But here's the thing: Google isn't the only copycat in Silicon Valley. Amazon created Prime Video to rival the streaming quality of Netflix and Amazon Web Services to compete with Microsoft and IBM. Apple announced Home Pod to function in the likeness of Google Home and Amazon Echo. Atlassian recently launched Stride, a Slack competitor. Remember when Instagram CEO Kevin Systrom even admitted he copied Snapchat for Instagram Stories?
It's starting to feel like Silicon Valley has become a grossly incestual, with each tech giant doing more copying than innovating--launching a random assortment of hardware and software products that are nothing short of stolen ideas.
But why? With a seemingly constant barrage of unoriginal ideas, does that mean no one cares to create something new? Not necessarily.
Put simply, today's tech giants have decided that to win, they need to control every aspect of how we interact with technology; to dominate the way we consume and communicate with each other online.
The real innovation race: owning your life
In a sense, the real innovation has boiled down to the race to integrate into as many parts of our lives as possible; to own the digital world we spend so much of our time in. The goal is to create a complete ecosystem of devices and apps that traps consumers into their own walled gardens, and the advantage is so immense that companies are shamelessly copying each other to ensure that you don't leave.
But building building an end-to-end digital experience is not just to provide simplicity and ease of use, although that is an important one.
Rather, for companies like Google and Facebook, owning every tap, click and swipe enables them to capture more of your data, which fuels better and more targeted digital ad campaigns, even if it means creating hardware like phones and VR headsets.
For companies like Amazon and Apple, getting you into their ecosystem with one product means you're more likely to purchase more. If you own an iPhone, you're more likely to use Apple Music, buy an Apple Watch and use Apple AirPods. If you are an Amazon Prime member, you're more likely to shop more frequently on Amazon and purchase an Echo.
These days, the tech giants have become so efficient, that if anything new emerges in the market that captures our attention, they are able to build their own versions, and do it quickly.
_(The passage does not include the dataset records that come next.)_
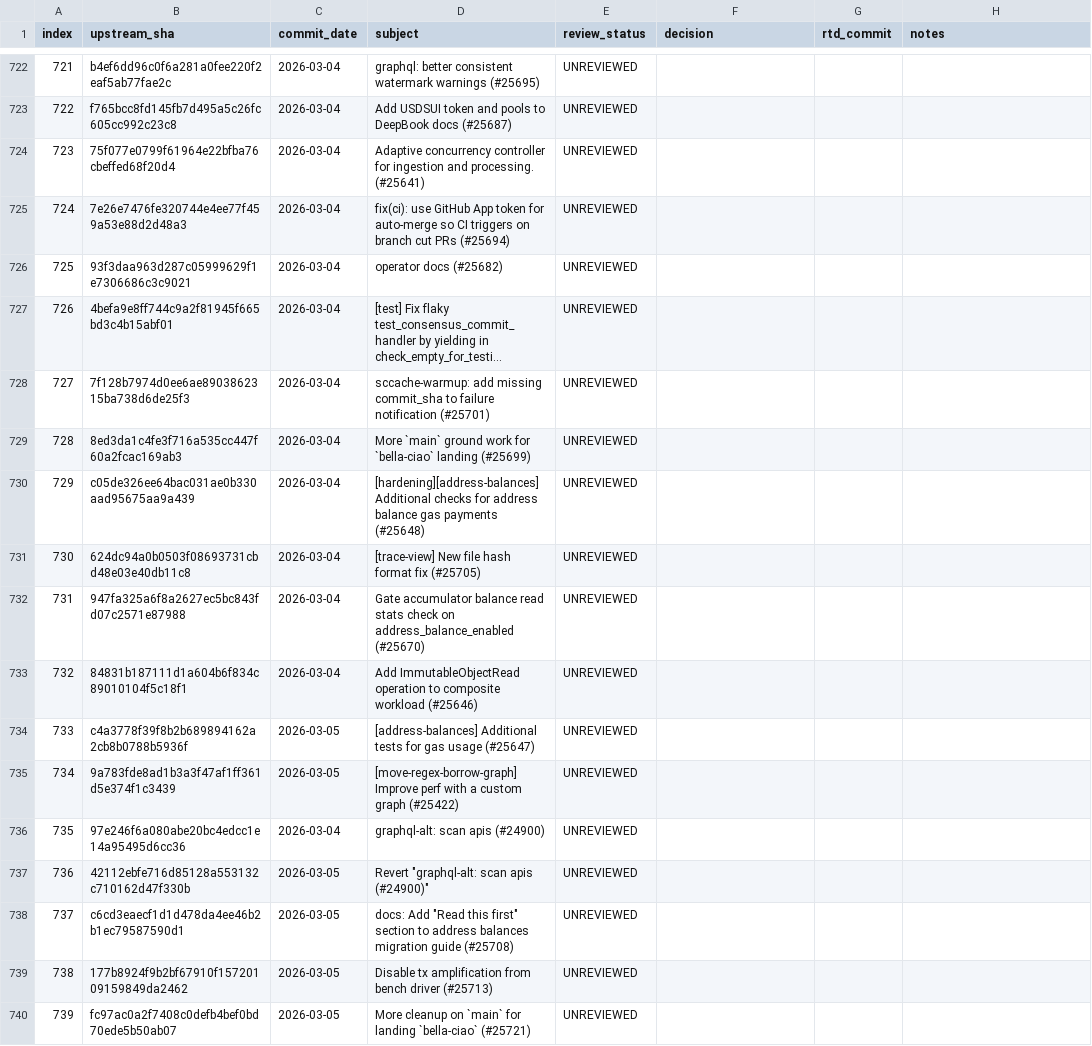
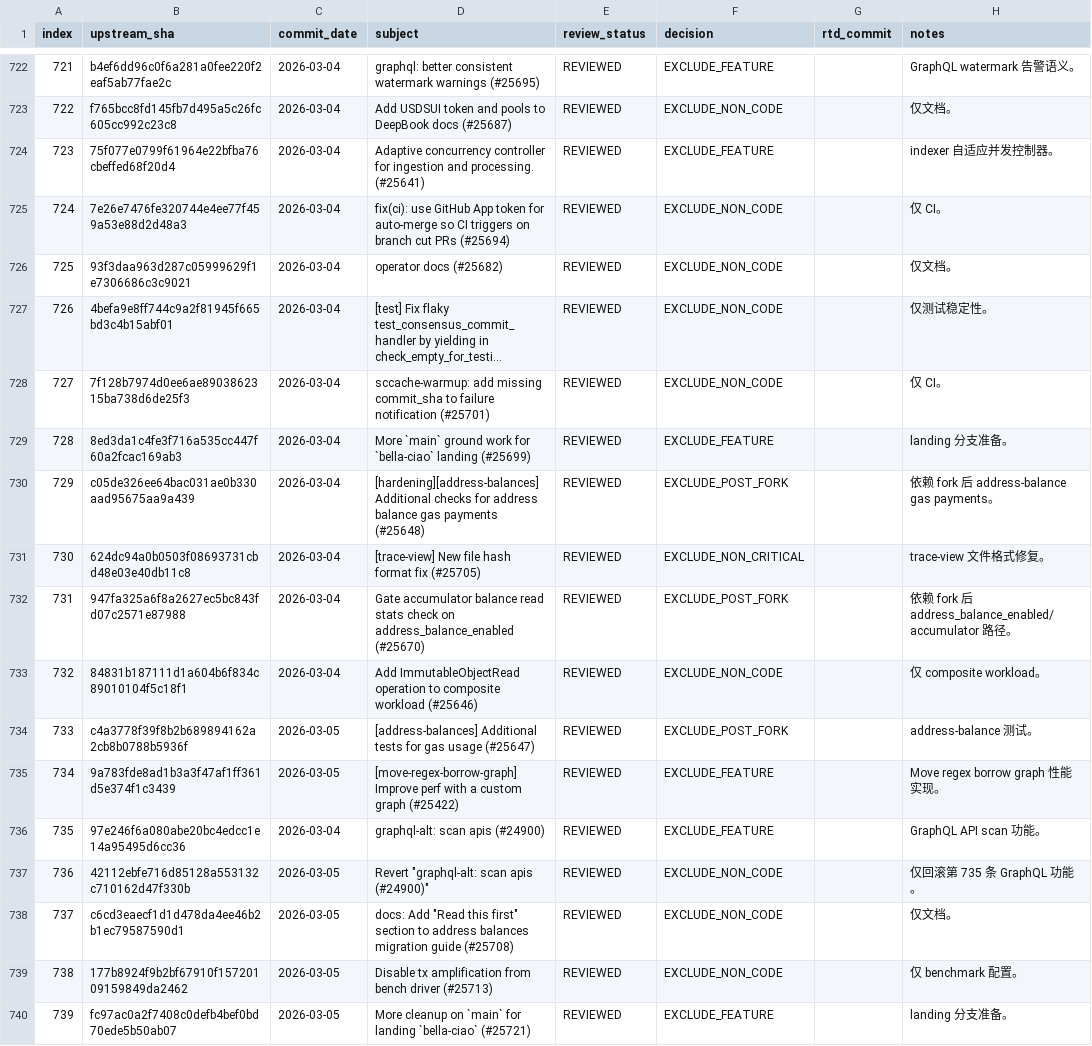
Before and after one commit to LinkUVerse/rtd, a TSV file: doc/mergeUpstreamPatch/upstream-commit-inventory.tsv, drawn as a sheet; only a part is shown, gaps mark what is left out; long unchanged cells end in …; the diff covers the shown part only; the diff names each change by its address in the sheet, - before the commit and + after, or states it on an @@ line.

Commit message:
docs: review upstream patches 701-750

```diff
--- a/doc/mergeUpstreamPatch/upstream-commit-inventory.tsv
+++ b/doc/mergeUpstreamPatch/upstream-commit-inventory.tsv
-E722:E740 (review_status): UNREVIEWED
+E722:E740 (review_status): REVIEWED
-F722 (decision): (empty)
+F722 (decision): EXCLUDE_FEATURE
-H722 (notes): (empty)
+H722 (notes): GraphQL watermark 告警语义。
-F723 (decision): (empty)
+F723 (decision): EXCLUDE_NON_CODE
-H723 (notes): (empty)
+H723 (notes): 仅文档。
-F724 (decision): (empty)
+F724 (decision): EXCLUDE_FEATURE
-H724 (notes): (empty)
+H724 (notes): indexer 自适应并发控制器。
-F725:F728 (decision): (empty)
+F725:F728 (decision): EXCLUDE_NON_CODE
-H725 (notes): (empty)
+H725 (notes): 仅 CI。
-H726 (notes): (empty)
+H726 (notes): 仅文档。
-H727 (notes): (empty)
+H727 (notes): 仅测试稳定性。
-H728 (notes): (empty)
+H728 (notes): 仅 CI。
-F729 (decision): (empty)
+F729 (decision): EXCLUDE_FEATURE
-H729 (notes): (empty)
+H729 (notes): landing 分支准备。
-F730 (decision): (empty)
+F730 (decision): EXCLUDE_POST_FORK
-H730 (notes): (empty)
+H730 (notes): 依赖 fork 后 address-balance gas payments。
-F731 (decision): (empty)
+F731 (decision): EXCLUDE_NON_CRITICAL
-H731 (notes): (empty)
+H731 (notes): trace-view 文件格式修复。
-F732 (decision): (empty)
+F732 (decision): EXCLUDE_POST_FORK
-H732 (notes): (empty)
+H732 (notes): 依赖 fork 后 address_balance_enabled/accumulator 路径。
-F733 (decision): (empty)
+F733 (decision): EXCLUDE_NON_CODE
-H733 (notes): (empty)
+H733 (notes): 仅 composite workload。
-F734 (decision): (empty)
+F734 (decision): EXCLUDE_POST_FORK
-H734 (notes): (empty)
+H734 (notes): address-balance 测试。
-F735:F736 (decision): (empty)
+F735:F736 (decision): EXCLUDE_FEATURE
-H735 (notes): (empty)
+H735 (notes): Move regex borrow graph 性能实现。
-H736 (notes): (empty)
+H736 (notes): GraphQL API scan 功能。
-F737:F739 (decision): (empty)
+F737:F739 (decision): EXCLUDE_NON_CODE
-H737 (notes): (empty)
+H737 (notes): 仅回滚第 735 条 GraphQL 功能。
-H738 (notes): (empty)
+H738 (notes): 仅文档。
-H739 (notes): (empty)
+H739 (notes): 仅 benchmark 配置。
-F740 (decision): (empty)
+F740 (decision): EXCLUDE_FEATURE
-H740 (notes): (empty)
+H740 (notes): landing 分支准备。
```
Also changed, not shown: 94 edited cells elsewhere in this file, 1 other file.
While it's clear the value in copycatting, it begs the question: does it prevent innovation from new, disruptive companies successfully bringing new offerings to the market? Moreover, does the "fail fast, fail often" mantra eventually deteriorate because companies are hesitant to put out novel ideas?